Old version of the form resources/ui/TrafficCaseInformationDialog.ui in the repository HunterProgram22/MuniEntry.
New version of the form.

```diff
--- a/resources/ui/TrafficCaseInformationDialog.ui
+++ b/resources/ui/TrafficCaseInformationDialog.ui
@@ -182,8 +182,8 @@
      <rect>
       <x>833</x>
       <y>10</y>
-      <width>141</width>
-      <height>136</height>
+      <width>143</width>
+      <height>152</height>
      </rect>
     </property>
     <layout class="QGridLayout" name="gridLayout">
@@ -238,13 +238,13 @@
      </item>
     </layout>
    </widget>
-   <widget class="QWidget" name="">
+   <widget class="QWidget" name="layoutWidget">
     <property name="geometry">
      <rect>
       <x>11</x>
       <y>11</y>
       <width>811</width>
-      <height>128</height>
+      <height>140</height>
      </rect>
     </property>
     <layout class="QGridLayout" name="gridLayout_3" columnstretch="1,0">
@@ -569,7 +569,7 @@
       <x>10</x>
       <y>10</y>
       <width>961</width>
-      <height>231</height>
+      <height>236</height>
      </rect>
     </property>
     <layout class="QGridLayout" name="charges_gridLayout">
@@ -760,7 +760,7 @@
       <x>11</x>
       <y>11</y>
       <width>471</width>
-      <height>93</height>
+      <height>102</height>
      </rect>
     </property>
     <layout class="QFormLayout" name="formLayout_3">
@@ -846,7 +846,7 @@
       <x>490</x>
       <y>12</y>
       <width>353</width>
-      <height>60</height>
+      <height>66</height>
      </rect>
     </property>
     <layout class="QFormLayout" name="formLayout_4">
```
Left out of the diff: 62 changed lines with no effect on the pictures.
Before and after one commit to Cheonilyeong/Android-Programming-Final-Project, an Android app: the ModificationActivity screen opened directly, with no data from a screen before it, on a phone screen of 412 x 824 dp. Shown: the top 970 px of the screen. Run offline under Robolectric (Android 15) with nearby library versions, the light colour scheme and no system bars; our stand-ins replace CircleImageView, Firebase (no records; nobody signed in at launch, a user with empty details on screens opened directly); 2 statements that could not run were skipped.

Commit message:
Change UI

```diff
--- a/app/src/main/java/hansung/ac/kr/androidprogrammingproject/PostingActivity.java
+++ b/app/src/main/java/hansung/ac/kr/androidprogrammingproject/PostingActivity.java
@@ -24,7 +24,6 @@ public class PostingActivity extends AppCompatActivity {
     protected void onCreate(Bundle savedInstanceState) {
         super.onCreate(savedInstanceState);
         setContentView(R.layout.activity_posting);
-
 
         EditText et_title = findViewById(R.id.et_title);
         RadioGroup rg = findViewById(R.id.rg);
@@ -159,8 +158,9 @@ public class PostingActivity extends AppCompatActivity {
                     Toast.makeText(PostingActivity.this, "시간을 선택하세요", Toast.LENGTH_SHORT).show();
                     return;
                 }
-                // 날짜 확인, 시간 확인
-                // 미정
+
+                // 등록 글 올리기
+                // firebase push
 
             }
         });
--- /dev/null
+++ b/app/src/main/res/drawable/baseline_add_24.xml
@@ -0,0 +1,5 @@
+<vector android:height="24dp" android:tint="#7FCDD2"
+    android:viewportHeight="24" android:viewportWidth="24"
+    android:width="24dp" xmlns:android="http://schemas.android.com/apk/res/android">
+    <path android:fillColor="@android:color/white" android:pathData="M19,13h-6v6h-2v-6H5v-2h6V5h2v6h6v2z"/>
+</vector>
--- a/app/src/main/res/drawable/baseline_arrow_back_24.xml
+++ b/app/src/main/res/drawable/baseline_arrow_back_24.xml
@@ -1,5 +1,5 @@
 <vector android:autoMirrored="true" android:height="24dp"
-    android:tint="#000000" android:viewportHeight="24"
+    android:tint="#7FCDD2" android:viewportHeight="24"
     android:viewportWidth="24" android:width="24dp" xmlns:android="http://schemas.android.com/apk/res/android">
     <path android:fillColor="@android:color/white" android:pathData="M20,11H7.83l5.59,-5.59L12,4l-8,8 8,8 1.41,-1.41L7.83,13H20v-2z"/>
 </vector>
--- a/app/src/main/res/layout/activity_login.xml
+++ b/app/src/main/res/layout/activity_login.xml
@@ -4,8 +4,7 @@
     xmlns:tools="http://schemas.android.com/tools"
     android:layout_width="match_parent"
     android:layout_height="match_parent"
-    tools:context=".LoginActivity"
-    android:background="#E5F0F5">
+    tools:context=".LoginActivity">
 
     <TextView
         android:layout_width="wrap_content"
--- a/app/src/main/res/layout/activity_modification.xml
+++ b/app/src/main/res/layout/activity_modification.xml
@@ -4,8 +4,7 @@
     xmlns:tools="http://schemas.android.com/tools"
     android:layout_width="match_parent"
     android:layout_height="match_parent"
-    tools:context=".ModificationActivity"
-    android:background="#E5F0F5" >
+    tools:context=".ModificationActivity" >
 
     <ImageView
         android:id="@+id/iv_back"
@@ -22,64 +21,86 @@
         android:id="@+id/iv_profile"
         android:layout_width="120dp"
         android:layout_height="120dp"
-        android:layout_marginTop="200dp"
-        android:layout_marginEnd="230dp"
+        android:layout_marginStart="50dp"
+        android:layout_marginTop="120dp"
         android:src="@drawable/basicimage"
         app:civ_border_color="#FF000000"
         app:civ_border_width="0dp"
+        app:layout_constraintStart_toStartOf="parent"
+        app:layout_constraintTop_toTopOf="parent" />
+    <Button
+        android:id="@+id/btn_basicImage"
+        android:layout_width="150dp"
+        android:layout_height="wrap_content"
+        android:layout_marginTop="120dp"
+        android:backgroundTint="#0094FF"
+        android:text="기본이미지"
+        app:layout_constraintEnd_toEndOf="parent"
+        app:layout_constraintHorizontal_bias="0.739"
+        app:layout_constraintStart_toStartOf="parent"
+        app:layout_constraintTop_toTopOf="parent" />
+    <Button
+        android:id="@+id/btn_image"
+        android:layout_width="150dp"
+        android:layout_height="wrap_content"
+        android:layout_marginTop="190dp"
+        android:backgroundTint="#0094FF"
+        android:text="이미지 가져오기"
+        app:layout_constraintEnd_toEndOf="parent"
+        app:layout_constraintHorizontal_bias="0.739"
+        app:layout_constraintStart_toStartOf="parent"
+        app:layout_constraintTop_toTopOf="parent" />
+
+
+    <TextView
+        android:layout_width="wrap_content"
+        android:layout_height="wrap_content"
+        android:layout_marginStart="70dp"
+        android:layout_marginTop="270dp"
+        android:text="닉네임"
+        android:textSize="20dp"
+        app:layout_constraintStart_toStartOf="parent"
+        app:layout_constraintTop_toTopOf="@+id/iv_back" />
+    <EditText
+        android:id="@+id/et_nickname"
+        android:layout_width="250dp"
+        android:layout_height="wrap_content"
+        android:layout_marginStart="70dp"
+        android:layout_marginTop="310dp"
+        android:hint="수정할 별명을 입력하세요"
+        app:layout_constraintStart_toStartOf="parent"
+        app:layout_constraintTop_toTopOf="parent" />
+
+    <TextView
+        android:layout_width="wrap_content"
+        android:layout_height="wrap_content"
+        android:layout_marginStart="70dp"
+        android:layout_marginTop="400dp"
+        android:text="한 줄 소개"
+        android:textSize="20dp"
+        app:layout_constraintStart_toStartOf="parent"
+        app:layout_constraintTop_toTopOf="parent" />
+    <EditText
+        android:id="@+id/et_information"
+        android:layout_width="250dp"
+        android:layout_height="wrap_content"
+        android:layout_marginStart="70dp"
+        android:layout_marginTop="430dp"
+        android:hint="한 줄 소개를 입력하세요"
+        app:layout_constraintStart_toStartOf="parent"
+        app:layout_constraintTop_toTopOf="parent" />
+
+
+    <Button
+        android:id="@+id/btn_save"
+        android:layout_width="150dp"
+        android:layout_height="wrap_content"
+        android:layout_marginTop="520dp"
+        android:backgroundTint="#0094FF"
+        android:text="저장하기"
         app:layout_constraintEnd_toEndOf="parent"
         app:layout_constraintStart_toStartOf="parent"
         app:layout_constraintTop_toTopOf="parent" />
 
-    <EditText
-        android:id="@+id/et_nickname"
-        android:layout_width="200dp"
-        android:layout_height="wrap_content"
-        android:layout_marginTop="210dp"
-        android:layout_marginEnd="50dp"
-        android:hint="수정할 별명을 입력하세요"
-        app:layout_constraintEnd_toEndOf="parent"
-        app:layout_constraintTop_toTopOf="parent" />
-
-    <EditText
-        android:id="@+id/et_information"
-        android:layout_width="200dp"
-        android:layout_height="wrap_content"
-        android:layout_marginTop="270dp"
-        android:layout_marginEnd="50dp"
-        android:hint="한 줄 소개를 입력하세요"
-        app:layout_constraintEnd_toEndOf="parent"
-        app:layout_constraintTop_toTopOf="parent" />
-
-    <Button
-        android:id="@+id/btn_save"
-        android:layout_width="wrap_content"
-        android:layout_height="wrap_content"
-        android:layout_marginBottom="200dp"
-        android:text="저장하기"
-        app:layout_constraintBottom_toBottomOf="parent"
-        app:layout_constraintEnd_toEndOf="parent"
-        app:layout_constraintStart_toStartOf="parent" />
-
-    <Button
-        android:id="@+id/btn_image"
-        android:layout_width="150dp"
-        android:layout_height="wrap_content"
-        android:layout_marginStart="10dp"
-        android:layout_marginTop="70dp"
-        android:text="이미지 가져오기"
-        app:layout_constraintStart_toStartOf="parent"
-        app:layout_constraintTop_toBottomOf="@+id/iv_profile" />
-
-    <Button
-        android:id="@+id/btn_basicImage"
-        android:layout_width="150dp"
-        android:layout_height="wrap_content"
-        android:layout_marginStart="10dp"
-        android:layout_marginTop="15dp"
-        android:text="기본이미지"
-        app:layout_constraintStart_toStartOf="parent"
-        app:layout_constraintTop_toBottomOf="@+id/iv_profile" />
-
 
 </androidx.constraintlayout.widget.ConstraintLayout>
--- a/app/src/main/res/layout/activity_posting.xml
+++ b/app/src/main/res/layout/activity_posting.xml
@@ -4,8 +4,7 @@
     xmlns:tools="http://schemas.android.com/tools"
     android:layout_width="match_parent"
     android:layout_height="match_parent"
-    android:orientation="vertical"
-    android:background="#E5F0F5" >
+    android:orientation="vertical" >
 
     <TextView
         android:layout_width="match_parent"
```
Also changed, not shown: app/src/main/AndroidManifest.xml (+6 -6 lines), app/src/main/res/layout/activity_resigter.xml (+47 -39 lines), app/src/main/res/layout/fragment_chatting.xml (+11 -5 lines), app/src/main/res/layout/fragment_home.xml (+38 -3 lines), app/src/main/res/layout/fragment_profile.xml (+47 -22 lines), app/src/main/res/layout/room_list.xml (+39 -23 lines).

_ _ _ _ _

• Activity: Your reply should contain only the number of lines in the entries above with the word "class".

• Answer space: 9